- _Task objective_
For the records below, work out the number of lines holding "palette" and reply with only that.

··· Provided information ···

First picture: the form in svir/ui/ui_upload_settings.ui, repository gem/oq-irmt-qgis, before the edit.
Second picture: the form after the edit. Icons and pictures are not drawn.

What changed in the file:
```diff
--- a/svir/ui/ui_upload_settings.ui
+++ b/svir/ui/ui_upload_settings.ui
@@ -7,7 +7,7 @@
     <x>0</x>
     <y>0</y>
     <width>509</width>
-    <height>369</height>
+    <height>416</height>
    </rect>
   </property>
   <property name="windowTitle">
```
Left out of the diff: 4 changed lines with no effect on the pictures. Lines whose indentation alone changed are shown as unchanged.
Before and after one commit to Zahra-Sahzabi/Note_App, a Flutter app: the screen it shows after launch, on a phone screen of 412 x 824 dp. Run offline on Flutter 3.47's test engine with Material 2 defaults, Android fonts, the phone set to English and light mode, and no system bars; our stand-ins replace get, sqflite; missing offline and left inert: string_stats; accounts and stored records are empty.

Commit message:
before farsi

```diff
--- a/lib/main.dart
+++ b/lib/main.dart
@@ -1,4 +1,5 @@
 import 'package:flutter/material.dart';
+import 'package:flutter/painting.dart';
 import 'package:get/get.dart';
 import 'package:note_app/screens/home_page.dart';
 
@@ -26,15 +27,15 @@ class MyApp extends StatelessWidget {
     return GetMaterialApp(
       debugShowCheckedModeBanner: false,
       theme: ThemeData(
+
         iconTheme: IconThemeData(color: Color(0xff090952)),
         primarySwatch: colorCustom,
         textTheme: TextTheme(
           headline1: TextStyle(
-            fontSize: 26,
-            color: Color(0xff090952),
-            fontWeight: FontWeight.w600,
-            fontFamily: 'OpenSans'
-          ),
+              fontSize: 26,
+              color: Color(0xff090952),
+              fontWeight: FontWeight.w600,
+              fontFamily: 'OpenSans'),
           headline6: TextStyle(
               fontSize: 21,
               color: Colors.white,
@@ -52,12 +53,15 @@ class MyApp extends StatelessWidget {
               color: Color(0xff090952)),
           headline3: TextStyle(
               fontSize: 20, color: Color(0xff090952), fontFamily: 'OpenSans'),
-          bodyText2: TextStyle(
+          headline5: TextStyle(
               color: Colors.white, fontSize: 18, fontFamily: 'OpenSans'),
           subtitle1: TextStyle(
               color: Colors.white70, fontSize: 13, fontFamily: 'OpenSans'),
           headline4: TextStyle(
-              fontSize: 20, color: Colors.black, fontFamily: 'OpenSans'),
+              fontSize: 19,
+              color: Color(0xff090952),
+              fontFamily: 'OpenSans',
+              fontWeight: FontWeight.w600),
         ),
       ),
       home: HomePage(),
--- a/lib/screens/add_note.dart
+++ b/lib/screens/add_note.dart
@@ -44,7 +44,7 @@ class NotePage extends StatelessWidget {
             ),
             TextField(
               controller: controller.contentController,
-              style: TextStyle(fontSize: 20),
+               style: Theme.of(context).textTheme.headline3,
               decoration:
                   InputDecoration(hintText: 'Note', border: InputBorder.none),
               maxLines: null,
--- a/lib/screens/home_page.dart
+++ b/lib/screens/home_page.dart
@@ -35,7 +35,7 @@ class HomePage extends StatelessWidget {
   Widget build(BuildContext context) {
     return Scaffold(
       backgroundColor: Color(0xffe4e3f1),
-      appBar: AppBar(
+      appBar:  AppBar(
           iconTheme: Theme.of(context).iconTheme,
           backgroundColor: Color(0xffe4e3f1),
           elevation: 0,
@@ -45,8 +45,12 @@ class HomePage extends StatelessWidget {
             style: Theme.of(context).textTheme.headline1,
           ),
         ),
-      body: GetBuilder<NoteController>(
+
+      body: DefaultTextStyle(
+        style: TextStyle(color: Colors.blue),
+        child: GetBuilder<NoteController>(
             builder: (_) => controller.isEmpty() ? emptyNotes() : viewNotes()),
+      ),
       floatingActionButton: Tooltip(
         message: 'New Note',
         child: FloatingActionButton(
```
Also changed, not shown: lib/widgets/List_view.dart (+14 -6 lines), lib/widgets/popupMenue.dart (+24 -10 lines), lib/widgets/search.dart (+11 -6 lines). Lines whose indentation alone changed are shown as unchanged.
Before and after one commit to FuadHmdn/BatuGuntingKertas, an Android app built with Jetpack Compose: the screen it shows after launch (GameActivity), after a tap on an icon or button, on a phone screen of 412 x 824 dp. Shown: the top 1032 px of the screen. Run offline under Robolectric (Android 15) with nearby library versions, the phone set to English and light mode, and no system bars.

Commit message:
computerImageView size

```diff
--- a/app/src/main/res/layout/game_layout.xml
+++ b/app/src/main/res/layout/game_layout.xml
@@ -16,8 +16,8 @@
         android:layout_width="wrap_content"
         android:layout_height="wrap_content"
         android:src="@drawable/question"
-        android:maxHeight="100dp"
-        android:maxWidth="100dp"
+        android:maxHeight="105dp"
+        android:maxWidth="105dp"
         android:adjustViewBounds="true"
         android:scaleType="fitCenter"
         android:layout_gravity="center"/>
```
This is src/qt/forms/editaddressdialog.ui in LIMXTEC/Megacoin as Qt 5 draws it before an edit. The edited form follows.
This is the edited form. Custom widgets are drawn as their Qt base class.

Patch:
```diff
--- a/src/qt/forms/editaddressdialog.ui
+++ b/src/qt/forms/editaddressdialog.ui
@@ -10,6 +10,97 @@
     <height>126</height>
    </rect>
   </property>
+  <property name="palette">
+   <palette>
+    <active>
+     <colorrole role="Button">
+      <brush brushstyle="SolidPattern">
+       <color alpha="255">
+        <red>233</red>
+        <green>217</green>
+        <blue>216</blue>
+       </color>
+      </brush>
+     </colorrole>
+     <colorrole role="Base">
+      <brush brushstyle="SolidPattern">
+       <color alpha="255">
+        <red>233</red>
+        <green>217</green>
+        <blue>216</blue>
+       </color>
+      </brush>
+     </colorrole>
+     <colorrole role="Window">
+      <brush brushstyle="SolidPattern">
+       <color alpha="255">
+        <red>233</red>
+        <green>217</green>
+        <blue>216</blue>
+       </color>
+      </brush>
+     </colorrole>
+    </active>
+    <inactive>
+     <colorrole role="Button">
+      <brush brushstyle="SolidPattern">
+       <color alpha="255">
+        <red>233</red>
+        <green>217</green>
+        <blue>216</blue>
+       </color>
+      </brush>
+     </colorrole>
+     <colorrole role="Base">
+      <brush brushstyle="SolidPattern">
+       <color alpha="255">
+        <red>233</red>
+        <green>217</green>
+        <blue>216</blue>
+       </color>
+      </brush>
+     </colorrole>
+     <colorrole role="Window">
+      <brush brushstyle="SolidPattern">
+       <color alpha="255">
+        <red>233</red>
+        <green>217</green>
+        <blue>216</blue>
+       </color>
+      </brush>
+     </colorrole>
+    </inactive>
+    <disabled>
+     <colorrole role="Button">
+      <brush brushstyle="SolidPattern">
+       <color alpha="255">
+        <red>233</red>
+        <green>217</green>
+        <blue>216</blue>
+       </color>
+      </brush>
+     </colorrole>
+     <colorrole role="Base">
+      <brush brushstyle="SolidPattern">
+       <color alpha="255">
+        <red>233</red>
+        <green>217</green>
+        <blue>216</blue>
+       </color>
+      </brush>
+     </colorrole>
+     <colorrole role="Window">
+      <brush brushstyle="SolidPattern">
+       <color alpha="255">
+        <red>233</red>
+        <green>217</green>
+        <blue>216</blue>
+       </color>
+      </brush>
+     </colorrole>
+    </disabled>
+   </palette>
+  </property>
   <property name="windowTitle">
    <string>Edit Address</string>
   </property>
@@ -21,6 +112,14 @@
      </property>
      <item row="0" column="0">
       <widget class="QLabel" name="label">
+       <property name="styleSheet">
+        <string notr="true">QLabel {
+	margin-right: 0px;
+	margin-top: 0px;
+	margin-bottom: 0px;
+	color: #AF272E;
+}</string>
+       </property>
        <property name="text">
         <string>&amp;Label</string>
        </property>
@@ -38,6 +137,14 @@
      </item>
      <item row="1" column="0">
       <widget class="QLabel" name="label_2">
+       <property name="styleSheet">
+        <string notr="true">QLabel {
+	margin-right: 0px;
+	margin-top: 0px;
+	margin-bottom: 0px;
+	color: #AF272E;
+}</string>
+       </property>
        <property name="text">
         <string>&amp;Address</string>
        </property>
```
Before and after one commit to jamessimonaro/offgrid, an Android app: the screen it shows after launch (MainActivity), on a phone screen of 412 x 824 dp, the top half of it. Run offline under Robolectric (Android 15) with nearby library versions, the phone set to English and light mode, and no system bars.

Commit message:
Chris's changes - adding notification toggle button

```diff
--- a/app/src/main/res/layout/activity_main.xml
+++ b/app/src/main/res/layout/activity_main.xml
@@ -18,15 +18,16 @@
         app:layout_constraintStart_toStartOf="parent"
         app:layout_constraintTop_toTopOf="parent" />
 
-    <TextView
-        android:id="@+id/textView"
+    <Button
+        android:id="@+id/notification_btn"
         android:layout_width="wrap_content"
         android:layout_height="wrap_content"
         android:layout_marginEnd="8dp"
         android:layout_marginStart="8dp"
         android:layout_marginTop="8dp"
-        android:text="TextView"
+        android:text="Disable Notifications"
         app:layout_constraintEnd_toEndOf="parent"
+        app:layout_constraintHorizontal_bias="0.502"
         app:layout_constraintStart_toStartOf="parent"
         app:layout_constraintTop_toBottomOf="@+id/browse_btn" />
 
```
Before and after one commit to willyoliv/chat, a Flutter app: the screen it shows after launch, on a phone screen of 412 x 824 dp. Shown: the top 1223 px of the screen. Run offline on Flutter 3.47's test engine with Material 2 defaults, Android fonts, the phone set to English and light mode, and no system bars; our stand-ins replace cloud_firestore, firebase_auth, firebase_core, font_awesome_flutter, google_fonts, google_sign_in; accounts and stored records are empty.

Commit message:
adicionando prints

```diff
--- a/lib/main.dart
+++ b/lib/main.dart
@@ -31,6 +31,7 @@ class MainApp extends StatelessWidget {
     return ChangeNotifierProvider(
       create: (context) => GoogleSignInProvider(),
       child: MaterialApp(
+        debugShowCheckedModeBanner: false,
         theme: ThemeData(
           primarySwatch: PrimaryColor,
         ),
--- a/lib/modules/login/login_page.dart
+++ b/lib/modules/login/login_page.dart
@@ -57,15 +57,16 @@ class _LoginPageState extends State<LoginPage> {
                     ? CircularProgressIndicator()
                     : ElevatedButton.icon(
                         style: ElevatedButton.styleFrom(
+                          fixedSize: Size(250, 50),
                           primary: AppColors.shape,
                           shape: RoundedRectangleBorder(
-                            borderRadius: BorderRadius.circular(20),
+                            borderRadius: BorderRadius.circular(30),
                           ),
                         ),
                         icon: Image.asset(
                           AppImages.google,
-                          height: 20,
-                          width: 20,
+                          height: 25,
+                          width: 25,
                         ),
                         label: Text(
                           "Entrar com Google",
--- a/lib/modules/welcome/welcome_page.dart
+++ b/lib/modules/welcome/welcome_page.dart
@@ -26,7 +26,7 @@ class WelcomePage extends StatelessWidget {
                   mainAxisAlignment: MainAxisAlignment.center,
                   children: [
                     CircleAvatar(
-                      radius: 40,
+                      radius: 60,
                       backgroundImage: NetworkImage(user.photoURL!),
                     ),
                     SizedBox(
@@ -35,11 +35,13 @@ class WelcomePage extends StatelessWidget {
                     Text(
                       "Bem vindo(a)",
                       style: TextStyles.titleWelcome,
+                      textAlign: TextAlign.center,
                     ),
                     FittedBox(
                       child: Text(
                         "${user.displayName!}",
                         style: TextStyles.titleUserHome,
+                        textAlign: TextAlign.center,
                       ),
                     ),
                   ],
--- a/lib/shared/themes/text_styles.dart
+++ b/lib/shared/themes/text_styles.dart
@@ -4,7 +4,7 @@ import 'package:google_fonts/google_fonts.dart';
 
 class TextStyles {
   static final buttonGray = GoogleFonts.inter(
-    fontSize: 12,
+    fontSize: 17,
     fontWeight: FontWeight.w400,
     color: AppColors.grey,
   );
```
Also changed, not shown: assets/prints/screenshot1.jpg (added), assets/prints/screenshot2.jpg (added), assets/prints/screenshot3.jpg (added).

···

- _Written solution_
3